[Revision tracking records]
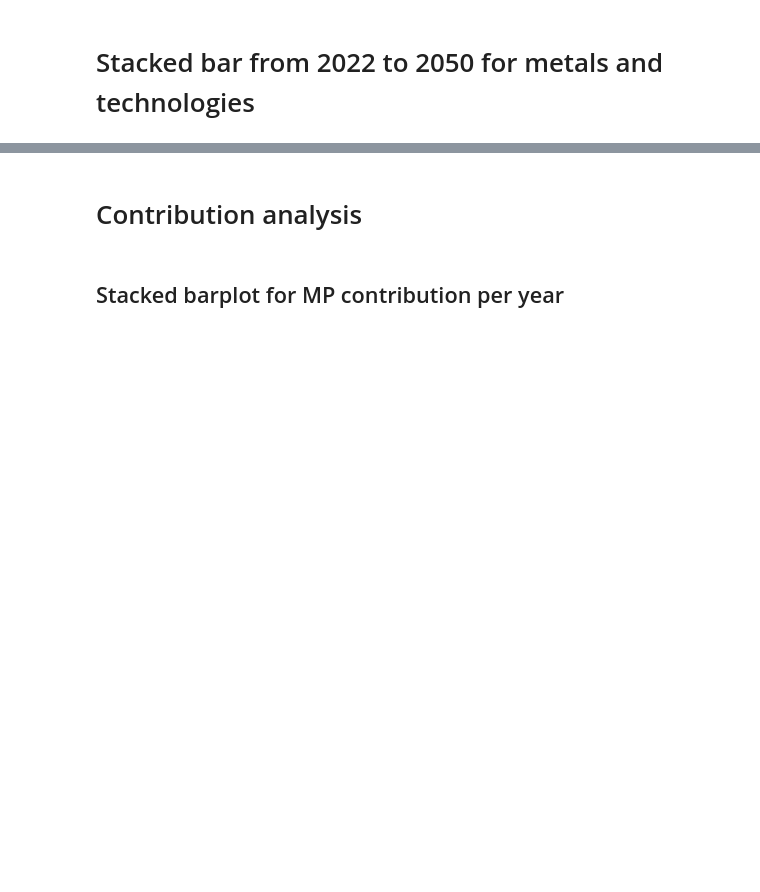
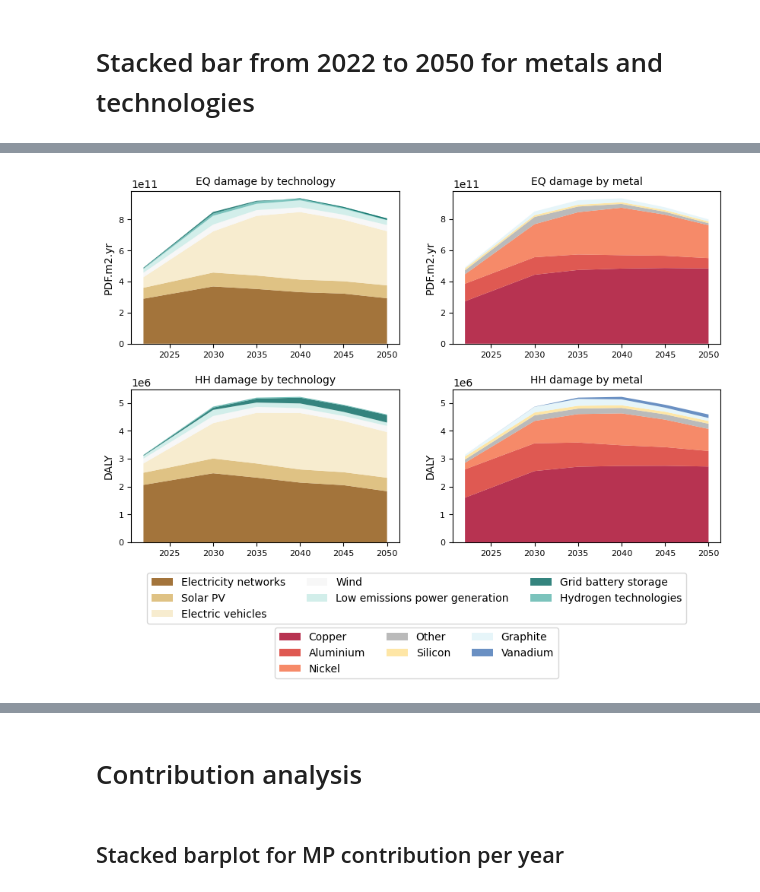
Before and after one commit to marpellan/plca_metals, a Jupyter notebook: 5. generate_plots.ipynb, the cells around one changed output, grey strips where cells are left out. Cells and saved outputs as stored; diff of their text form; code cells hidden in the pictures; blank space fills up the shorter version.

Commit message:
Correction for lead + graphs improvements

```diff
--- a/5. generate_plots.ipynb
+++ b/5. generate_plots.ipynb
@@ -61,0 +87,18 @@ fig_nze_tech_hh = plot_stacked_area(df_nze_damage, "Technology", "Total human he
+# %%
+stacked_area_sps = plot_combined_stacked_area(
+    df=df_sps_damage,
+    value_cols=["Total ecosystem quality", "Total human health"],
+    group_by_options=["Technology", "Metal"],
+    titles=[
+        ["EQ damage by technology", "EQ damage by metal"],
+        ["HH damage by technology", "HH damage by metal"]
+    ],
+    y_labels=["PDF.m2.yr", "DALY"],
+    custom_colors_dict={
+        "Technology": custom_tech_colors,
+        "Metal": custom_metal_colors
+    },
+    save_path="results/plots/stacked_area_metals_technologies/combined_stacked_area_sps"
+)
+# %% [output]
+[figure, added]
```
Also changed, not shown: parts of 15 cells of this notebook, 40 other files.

Activity :: Leaving out every picture, repeat the records above exactly as they stand.

Response to the task ::
Before and after one commit to marpellan/plca_metals, a Jupyter notebook: 5. generate_plots.ipynb, the cells around one changed output, grey strips where cells are left out. Cells and saved outputs as stored; diff of their text form; code cells hidden in the pictures; blank space fills up the shorter version.

Commit message:
Correction for lead + graphs improvements

```diff
--- a/5. generate_plots.ipynb
+++ b/5. generate_plots.ipynb
@@ -61,0 +87,18 @@ fig_nze_tech_hh = plot_stacked_area(df_nze_damage, "Technology", "Total human he
+# %%
+stacked_area_sps = plot_combined_stacked_area(
+    df=df_sps_damage,
+    value_cols=["Total ecosystem quality", "Total human health"],
+    group_by_options=["Technology", "Metal"],
+    titles=[
+        ["EQ damage by technology", "EQ damage by metal"],
+        ["HH damage by technology", "HH damage by metal"]
+    ],
+    y_labels=["PDF.m2.yr", "DALY"],
+    custom_colors_dict={
+        "Technology": custom_tech_colors,
+        "Metal": custom_metal_colors
+    },
+    save_path="results/plots/stacked_area_metals_technologies/combined_stacked_area_sps"
+)
+# %% [output]
+[figure, added]
```
Also changed, not shown: parts of 15 cells of this notebook, 40 other files.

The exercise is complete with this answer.